Paul Cézanne ( between 1902 and 1906 )
In 1939, art historian John Reward wrote that Cezanne’s Seated Woman in Blue “unquestionably one of the strongest and most complete [portraits] that Cézanne painted during the last years of his life.” The portrait conveys both a warmth of tone and somberness of mood.
The figure and its background seem to merge in the deep, rich tones of orange and blue, highlighted throughout in greens and browns. Shadowed effects are similarly modulated, whether in the skin tones or on the blank wall behind the sitter, and thick black paint outlines the forms, lending them a mysterious unity with the dark background. The energetic parallel strokes along the wall take on a life of their own. Together with the deep brown shadow slanting to the lower right, they are the most intensely gestural touches in the painting. Their activity is balanced by the jutting dashes of deep green and black that model the folds in the dress and by the flickering brown and green defining the drapery folds. The warm light that sweeps diagonally across the left illuminating the sitter’s flesh and the background textile in gold, suggests late afternoon; yet the dominant feeling of the portrait is of suspended time—the pictorial space seems to be immutable, as if existing outside of reality.
The personality of the subject hardly intrudes on formal concerns, yet the sitter’s identity remains open to scholarly debate: her identification as Madame Cézanne has had only intermittent acceptance, though Duncan Phillips purchased it as such, and in its earliest known reproduction the work was captioned “The Artist’s Wife.” This identification is now widely rejected.
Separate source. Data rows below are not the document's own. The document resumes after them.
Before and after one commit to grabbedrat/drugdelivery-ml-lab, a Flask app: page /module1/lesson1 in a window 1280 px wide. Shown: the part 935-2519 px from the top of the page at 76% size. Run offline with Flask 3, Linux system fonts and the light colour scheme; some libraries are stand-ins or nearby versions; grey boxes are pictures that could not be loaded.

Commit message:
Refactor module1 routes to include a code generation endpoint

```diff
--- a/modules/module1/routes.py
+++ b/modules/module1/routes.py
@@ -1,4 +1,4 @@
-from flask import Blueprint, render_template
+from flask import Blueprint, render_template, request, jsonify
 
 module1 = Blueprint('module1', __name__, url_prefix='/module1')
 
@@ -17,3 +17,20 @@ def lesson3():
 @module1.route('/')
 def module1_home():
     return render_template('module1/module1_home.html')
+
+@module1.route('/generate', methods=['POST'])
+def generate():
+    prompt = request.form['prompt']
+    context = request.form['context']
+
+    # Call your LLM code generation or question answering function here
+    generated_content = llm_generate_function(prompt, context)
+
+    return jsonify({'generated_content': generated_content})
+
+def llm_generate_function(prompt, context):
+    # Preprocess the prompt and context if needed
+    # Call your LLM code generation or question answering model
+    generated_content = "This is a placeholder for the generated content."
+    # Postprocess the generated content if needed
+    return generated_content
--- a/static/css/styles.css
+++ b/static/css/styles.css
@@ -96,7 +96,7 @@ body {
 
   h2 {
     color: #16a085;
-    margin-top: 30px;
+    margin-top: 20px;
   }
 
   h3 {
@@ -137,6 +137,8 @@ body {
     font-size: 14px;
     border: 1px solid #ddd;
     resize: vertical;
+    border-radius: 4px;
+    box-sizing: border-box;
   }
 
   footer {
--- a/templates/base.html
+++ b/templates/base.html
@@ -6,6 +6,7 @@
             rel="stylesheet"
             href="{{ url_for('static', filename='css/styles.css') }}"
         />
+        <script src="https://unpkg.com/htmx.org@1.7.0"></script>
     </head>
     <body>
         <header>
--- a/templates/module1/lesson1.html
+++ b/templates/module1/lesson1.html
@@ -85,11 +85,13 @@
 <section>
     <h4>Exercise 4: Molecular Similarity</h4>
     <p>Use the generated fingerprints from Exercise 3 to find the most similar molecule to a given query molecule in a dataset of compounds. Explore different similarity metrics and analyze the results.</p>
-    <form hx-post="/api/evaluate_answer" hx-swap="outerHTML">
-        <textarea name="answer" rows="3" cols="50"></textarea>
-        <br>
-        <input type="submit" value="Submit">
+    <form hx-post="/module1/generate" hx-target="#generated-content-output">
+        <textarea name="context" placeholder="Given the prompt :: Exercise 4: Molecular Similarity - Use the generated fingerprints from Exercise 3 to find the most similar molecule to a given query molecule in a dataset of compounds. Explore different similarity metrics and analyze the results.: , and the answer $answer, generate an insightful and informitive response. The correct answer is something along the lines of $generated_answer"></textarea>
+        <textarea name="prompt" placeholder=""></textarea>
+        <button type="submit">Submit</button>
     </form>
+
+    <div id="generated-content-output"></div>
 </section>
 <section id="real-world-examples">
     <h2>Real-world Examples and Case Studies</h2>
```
In Lawrence Gowing’s view, both the lack of resemblance to Madame Cézanne and the distant, formal rapport implicit between artist and sitter argue against such an identification.
The sitter‘s expression and position evoke the prevalent mood of Cézanne’s late portraits, which contain “a new note of somberness and mystery, a dark, flickering spirituality reminiscent…especially of Rembrandt…the subjects’ postures and features so often said to be inexpressive and masklike, speak eloquently of this mood.” Citing the present work’s deep shadows and volumes, the painting is characterized it as “the most fully Baroque in style of Cézanne’s late portraits.” Cezanne’s lack of intimacy with the sitter is apparent to the viewer, but her almost morose expression makes her enigmatic.